AFP: Iranian opposition leader Mir Hossein Mousavi renewed on Saturday allegations of fraud in June's disputed presidential election and called for protests to continue against the result.
TEHRAN (AFP) — Iranian opposition leader Mir Hossein Mousavi renewed on Saturday allegations of fraud in June's disputed presidential election and called for protests to continue against the result.
"People, your friends are committed not to betray you on the path of fighting liars and fraudsters," he said in a statement carried on his official website, Kaleme.com.
"With respect to this commitment, the only way that I recommend is to continue on the green path that you have followed in the past months … with small and large gatherings, campaigns and questions," Mousavi said.
His call came two days after Iran's conservative-dominated parliament united behind President Mahmoud Ahmadinejad to approve the vast majority of his new cabinet, reportedly after supreme leader Ayatollah Ali Khamenei intervened.
Mousavi — who came second in the June 12 poll — dismissed hardliner Ahmadinejad's re-election as a "shameful fraud" as hundreds of thousands of Iranians poured on to streets in protest.
Dozens of people were killed and thousands arrested in the protests, which plunged Iran into its worst internal political crisis since the 1979 Islamic revolution.
Khamenei has strongly backed Ahmadinejad, dismissed allegations of fraud, and pointed an accusing finger at the West over the post-election unrest, as well as blaming opposition leaders for the ensuing violence.
The public protests have died down over the past month in the face of a heavy crackdown by police and Islamic militiamen, but the election and its aftermath have bitterly divided the country's political elite.
The authorities have faced mounting criticism over their handling of the protests amid charges that protesters were raped and tortured in custody.
The detained former spokesman for reformist former president Mohammad Khatami, Abdollah Ramezanzadeh, claimed on Saturday he had been severely beaten as he was being arrested, as had his son.
Ramazanzadeh, who said he was being held in solitary confinement, told the reformist parlemennews webiste his arrest "was only to settle political scores" and that he was being pressured to make a public confession.
Hundreds of people are still in prison, and 140 people — including senior reformists and journalists — have been put on trial on charges of seeking a "soft" overthrow of the regime and inciting protests.

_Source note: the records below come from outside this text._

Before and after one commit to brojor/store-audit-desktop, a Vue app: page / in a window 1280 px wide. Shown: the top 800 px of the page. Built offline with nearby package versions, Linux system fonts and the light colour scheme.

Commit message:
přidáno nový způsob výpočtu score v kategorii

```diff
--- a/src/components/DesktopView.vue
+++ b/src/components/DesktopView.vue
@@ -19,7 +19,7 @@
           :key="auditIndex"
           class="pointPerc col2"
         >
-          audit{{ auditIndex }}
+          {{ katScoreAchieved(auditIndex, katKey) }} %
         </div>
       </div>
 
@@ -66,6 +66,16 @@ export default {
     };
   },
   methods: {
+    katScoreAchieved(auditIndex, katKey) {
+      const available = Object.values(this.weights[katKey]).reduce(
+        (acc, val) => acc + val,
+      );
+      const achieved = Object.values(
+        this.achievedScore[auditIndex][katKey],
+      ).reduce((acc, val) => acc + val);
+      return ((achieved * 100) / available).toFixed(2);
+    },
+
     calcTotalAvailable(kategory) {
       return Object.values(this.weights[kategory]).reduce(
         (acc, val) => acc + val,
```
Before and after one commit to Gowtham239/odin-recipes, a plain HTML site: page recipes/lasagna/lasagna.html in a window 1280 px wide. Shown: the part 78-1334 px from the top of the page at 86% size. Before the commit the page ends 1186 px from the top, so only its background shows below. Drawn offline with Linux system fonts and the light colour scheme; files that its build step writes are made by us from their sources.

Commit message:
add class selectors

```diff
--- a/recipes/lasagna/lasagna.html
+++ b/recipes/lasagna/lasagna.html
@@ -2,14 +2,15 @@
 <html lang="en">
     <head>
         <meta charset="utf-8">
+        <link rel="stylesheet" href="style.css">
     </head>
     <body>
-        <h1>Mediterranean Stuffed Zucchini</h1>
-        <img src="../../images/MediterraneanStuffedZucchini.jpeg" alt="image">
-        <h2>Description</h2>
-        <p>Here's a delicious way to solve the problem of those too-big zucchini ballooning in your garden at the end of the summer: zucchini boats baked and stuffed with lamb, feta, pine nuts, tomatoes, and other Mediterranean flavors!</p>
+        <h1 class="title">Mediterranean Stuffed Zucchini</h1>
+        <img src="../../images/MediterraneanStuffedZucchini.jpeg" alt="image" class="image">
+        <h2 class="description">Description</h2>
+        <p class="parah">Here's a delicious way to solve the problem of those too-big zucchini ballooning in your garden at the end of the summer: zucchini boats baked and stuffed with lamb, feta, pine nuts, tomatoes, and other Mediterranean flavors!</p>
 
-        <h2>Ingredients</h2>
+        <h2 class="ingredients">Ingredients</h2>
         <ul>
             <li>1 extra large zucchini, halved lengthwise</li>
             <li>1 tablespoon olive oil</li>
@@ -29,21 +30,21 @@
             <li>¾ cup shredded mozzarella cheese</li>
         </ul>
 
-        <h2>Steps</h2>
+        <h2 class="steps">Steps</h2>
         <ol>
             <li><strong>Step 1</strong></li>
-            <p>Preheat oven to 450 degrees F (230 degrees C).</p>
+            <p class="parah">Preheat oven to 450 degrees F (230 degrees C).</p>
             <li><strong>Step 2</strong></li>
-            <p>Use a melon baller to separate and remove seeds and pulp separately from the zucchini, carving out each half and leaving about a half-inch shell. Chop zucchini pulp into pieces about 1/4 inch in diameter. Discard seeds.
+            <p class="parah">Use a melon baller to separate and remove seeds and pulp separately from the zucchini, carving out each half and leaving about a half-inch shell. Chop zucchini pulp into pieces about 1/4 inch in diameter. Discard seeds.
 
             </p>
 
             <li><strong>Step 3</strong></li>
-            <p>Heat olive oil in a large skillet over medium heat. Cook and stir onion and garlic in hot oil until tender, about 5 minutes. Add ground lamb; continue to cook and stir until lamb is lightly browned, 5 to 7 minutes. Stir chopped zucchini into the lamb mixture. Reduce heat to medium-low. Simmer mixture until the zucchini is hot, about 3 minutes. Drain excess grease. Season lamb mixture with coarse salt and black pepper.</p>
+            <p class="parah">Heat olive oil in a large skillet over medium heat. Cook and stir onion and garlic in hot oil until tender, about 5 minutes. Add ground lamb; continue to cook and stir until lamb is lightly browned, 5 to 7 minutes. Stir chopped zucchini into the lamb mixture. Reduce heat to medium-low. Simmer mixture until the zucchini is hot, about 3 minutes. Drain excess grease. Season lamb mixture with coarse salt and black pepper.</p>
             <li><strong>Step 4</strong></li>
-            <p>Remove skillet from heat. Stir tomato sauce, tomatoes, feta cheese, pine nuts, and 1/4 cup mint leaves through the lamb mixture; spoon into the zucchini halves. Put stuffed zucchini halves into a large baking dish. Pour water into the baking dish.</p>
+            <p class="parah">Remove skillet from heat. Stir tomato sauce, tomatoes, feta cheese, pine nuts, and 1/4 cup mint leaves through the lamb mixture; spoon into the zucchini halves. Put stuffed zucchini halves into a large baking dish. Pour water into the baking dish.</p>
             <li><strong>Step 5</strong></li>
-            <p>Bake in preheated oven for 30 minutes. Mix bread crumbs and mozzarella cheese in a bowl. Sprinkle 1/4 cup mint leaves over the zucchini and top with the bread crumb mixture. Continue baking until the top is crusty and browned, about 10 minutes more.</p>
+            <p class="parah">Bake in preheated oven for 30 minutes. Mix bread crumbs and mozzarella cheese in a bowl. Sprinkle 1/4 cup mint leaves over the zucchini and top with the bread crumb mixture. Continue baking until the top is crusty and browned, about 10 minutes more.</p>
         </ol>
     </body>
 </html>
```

Ahmadinejad himself has called for opposition leaders to be prosecuted over the unrest, while the opposition describes the hearings as "show trials."
Mousavi had previously said he would continue to protest via a social movement named the "Green Path of Hope."
"In the green movement we do not want anything unconventional and unexpected, but we do want to restore people's lost rights, those enshrined in the constitution," his website said.
"We want a revival of the forgotten goals of the revolution, freedom of speech, freedom after expression and freedom of choice."
Mousavi urged opposition supporters to strengthen their "social cells" and extend links within "family and neighbours' meetings, school reunions, work-out groups, religious congregations, cultural and professional associations."
He said such networks could be used to pass information "faster and more effectively than through any mass media."
Mousavi repeated his demand for the release of all detainees and a "fact-finding group to investigate the fraud and punish offenders."
The moderate former premier also called for "preventing military men from interfering in politics and financial activities."
Iran's elite Revolutionary Guards Corps accused the opposition of seeking to undermine the Islamic regime in the post-election protests and vowed to crack down on efforts to stage a "velvet revolution."
The guards and their affiliate Basij militia played a crucial role in suppressing the demonstrations, and several from among their ranks were later offered cabinet posts by Ahmadinejad.